◆ TASK: For the string "about", count the lines in the records below that contain it. Answer with that number alone.

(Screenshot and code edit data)

*****

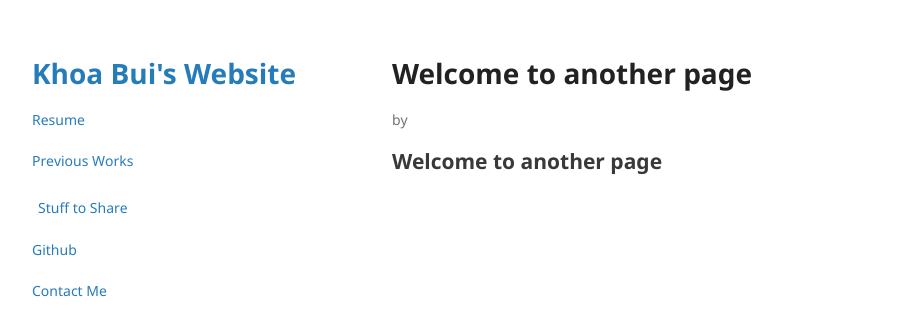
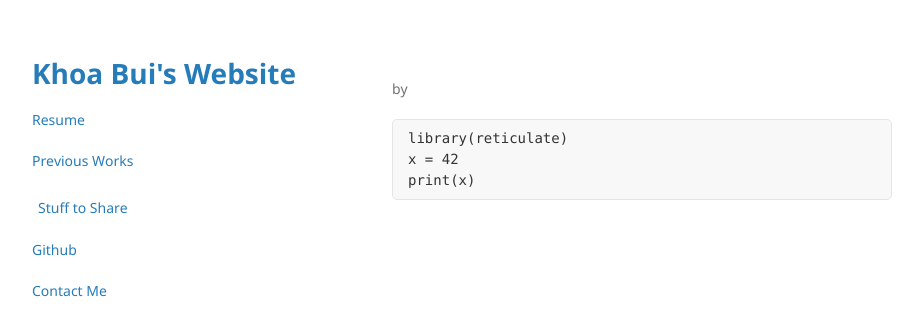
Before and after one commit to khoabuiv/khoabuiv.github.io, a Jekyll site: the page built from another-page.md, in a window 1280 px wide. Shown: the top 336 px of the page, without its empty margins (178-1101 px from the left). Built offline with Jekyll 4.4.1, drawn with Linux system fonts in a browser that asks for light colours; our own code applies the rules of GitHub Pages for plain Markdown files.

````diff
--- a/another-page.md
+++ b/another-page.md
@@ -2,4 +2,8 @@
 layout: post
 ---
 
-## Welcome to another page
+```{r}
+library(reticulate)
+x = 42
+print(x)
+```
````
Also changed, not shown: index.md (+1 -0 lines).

*****

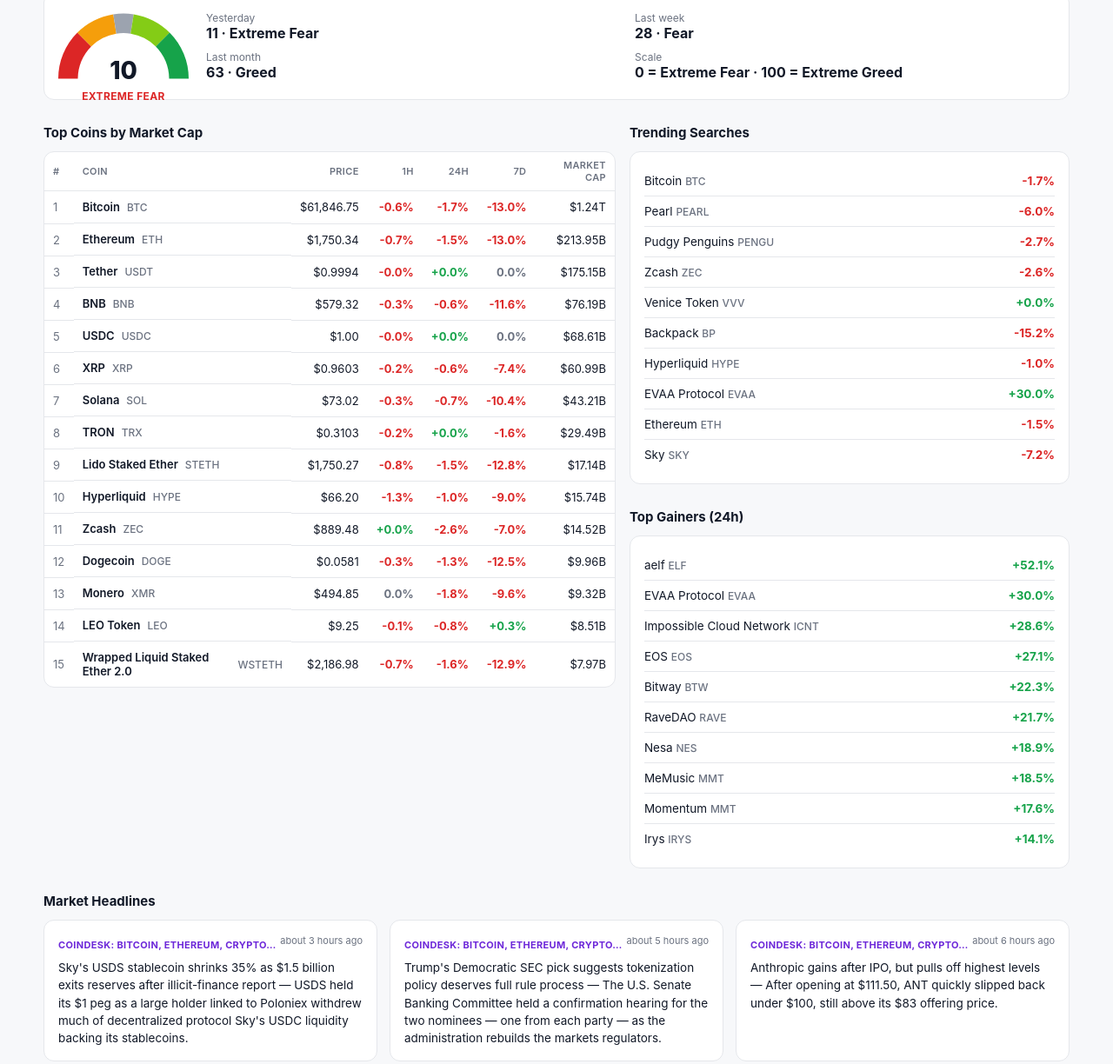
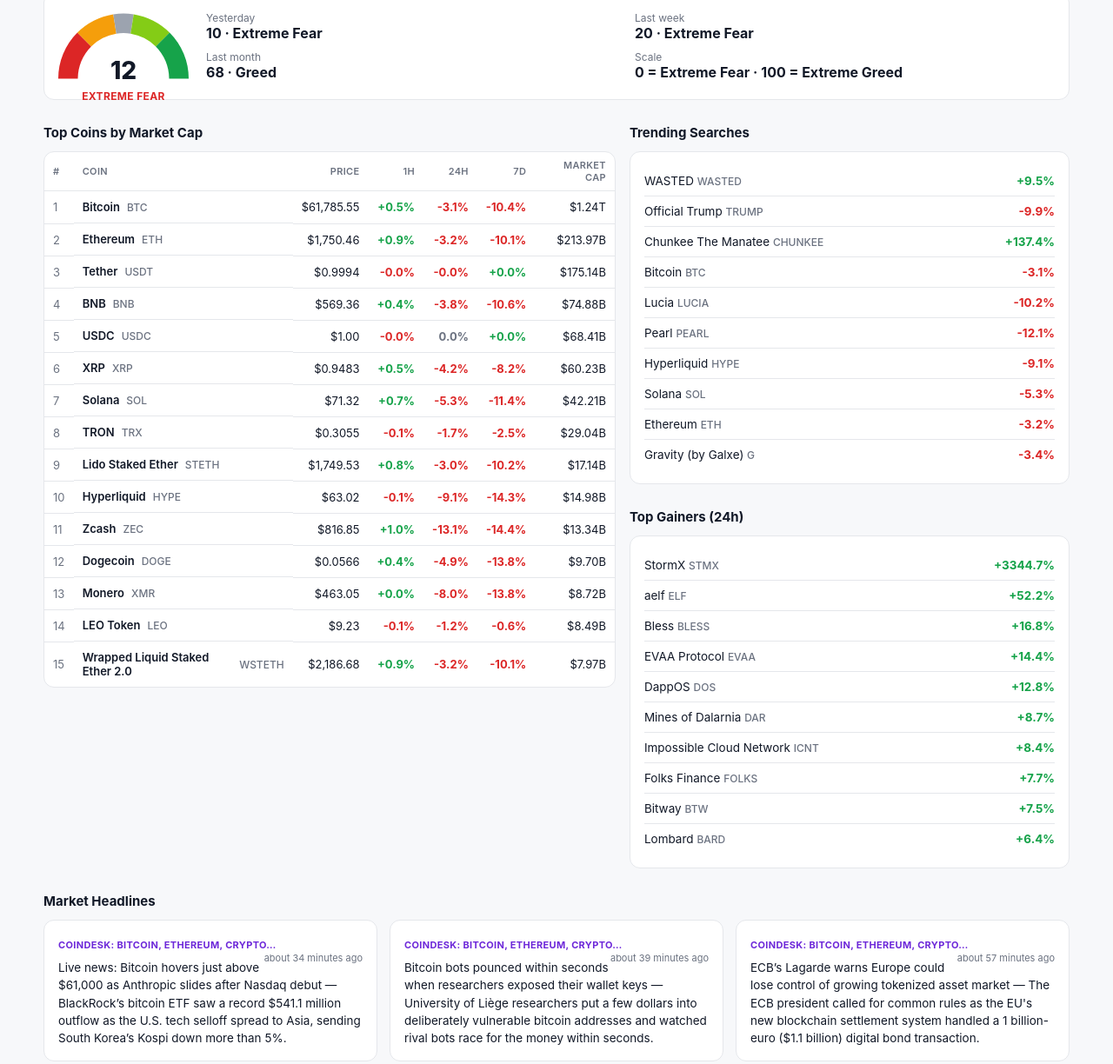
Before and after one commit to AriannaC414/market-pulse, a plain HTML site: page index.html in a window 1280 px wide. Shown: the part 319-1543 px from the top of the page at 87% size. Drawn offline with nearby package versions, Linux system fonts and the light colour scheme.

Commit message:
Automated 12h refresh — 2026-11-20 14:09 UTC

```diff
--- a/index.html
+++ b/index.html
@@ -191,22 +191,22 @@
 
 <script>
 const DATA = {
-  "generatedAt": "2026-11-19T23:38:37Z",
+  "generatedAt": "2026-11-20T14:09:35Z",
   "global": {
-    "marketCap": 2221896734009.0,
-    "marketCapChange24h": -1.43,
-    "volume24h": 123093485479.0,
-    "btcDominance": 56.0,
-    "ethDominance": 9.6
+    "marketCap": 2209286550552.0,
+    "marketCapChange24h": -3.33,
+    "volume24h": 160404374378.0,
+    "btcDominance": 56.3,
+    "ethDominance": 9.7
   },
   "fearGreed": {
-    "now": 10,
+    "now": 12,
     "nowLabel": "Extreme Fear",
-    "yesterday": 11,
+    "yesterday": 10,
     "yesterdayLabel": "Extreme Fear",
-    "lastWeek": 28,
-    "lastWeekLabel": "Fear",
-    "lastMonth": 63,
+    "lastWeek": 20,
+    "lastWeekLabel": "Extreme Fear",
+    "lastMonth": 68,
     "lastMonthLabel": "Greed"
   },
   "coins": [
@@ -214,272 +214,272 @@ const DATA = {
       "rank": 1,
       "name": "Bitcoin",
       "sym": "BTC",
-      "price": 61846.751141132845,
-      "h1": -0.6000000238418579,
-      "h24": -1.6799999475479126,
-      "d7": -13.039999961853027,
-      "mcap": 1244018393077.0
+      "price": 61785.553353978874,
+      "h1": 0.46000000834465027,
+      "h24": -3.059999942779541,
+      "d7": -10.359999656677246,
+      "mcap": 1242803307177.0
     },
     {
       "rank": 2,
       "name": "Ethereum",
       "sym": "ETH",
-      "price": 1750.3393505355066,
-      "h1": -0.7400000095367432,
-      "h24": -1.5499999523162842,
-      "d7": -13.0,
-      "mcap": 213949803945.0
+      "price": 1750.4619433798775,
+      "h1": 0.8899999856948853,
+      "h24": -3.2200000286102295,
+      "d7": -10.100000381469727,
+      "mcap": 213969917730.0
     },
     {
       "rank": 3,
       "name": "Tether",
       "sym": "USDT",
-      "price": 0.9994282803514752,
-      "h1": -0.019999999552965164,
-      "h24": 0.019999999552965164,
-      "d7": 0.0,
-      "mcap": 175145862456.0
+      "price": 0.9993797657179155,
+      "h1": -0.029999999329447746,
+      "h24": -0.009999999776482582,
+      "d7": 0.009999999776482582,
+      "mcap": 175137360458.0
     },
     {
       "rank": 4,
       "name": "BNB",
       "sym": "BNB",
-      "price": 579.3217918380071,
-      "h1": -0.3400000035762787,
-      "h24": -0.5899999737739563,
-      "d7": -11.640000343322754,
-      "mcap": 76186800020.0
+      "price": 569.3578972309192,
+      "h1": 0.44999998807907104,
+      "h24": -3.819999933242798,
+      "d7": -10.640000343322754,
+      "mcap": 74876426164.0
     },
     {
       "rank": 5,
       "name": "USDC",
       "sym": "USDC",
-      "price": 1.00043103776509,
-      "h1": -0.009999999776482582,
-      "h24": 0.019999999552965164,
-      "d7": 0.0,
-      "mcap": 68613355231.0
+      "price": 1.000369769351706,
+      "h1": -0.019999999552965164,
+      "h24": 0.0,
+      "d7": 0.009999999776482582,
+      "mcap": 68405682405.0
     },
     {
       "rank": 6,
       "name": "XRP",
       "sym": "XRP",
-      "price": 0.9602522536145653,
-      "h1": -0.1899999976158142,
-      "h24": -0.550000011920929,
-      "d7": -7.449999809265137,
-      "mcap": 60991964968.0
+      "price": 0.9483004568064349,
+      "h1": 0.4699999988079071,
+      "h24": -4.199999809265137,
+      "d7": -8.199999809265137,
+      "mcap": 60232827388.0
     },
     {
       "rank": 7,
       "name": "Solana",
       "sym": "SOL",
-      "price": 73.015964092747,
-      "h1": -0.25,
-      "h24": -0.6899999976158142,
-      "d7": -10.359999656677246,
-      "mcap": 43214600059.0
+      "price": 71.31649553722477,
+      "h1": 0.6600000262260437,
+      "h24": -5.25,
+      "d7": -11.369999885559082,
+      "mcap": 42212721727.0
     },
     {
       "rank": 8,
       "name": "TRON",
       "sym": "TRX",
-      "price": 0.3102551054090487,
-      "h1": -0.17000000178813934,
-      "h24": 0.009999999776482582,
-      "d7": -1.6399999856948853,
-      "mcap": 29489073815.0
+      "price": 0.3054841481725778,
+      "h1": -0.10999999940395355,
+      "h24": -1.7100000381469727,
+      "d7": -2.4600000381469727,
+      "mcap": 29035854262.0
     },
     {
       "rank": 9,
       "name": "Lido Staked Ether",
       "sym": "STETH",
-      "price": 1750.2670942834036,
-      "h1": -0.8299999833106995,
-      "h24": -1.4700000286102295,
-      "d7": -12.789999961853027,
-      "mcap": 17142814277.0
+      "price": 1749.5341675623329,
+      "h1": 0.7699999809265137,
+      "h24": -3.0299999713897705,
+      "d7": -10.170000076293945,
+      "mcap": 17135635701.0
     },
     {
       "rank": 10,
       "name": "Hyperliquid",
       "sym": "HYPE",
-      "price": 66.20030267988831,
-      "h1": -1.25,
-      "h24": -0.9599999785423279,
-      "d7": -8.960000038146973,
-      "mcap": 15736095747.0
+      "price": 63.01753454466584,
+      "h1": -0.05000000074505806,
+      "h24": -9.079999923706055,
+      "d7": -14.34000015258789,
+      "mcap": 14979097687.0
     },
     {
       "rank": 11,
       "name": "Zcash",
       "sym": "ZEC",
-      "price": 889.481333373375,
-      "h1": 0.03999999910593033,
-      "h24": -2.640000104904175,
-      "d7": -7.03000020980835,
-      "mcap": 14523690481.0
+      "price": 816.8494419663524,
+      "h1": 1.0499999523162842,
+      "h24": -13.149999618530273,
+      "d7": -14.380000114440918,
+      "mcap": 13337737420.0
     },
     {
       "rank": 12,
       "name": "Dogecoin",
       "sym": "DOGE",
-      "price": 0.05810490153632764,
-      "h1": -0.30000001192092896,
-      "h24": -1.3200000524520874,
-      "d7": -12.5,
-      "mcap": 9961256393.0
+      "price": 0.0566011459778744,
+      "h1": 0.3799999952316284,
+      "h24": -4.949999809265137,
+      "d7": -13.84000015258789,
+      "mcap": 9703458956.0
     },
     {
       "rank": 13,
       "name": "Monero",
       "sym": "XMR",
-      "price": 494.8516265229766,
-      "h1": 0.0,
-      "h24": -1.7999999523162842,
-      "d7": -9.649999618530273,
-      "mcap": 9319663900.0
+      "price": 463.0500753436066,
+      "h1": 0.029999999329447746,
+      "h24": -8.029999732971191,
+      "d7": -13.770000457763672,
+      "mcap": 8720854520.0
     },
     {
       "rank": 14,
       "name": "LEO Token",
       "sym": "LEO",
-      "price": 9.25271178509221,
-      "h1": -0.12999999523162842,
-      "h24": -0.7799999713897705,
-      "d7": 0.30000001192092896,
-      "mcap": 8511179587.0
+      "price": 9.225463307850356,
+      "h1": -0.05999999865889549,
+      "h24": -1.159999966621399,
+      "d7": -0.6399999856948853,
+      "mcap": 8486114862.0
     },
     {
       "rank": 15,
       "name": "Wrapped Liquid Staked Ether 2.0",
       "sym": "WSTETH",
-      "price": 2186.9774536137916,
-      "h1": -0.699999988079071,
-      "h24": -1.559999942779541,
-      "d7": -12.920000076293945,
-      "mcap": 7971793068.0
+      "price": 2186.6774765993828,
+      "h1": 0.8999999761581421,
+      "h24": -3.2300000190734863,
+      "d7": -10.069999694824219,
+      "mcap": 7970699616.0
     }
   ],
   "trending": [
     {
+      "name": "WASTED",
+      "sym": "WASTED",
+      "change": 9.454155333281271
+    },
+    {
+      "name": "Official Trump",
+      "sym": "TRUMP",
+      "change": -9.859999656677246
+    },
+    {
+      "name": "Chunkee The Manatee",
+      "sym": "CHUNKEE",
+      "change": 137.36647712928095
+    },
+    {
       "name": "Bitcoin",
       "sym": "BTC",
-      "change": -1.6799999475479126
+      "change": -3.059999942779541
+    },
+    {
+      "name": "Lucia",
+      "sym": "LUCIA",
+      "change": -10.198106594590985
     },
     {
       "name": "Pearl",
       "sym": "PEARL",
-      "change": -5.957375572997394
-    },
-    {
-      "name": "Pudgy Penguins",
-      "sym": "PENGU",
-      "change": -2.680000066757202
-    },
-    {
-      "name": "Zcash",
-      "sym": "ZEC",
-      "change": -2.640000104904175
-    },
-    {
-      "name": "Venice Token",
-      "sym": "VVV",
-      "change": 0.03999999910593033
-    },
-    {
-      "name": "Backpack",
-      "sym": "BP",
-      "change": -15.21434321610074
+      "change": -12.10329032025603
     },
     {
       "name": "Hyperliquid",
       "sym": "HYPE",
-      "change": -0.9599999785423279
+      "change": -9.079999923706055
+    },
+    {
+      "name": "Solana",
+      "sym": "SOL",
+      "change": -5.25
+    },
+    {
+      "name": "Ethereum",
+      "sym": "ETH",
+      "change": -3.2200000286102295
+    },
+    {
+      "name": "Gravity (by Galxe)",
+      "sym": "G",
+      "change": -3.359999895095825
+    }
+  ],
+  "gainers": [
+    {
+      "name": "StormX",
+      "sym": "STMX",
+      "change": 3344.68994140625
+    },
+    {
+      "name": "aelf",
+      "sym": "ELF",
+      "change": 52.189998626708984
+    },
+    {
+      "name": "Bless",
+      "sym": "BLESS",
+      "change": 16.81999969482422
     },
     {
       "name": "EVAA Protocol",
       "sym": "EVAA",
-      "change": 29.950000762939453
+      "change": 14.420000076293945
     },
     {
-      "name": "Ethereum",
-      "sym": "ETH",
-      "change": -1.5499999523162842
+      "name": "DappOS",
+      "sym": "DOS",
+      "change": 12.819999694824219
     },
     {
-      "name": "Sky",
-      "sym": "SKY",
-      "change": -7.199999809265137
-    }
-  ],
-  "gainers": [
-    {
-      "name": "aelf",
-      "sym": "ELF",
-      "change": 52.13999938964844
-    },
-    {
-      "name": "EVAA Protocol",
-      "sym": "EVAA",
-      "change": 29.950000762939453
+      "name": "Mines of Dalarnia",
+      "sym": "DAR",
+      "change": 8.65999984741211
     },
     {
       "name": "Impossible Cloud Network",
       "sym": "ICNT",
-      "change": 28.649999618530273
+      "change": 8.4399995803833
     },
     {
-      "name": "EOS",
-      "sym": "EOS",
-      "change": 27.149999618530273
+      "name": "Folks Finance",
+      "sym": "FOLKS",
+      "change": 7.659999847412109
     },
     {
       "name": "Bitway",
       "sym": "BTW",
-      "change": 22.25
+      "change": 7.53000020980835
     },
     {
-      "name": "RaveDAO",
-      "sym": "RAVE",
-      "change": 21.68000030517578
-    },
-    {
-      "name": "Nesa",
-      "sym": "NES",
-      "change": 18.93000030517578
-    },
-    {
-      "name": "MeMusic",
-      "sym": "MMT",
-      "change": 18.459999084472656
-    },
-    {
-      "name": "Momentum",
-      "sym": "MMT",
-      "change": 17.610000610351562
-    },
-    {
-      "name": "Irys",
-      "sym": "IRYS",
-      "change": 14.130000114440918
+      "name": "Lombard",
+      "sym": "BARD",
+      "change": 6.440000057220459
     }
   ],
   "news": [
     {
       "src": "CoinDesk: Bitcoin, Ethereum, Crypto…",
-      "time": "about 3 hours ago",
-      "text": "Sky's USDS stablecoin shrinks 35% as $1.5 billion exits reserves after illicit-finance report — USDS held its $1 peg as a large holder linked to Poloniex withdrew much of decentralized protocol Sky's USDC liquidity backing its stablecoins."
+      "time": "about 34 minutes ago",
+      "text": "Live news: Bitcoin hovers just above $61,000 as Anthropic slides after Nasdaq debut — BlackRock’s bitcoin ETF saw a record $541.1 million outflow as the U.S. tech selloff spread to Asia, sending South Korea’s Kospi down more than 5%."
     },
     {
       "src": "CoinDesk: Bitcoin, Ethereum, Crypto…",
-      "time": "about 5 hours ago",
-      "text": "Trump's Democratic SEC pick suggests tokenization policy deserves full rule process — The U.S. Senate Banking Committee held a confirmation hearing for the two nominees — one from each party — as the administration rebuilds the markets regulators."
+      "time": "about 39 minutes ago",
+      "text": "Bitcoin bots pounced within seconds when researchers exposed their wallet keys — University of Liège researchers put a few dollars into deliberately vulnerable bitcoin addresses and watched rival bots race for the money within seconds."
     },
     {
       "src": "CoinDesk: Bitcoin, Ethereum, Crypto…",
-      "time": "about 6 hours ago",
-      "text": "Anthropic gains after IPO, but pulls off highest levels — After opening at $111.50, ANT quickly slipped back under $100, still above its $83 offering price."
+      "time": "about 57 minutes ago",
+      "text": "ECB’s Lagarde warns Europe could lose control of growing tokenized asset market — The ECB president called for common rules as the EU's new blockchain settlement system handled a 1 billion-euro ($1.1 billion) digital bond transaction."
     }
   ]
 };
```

*****

◆ EXERCISE ANSWER: 6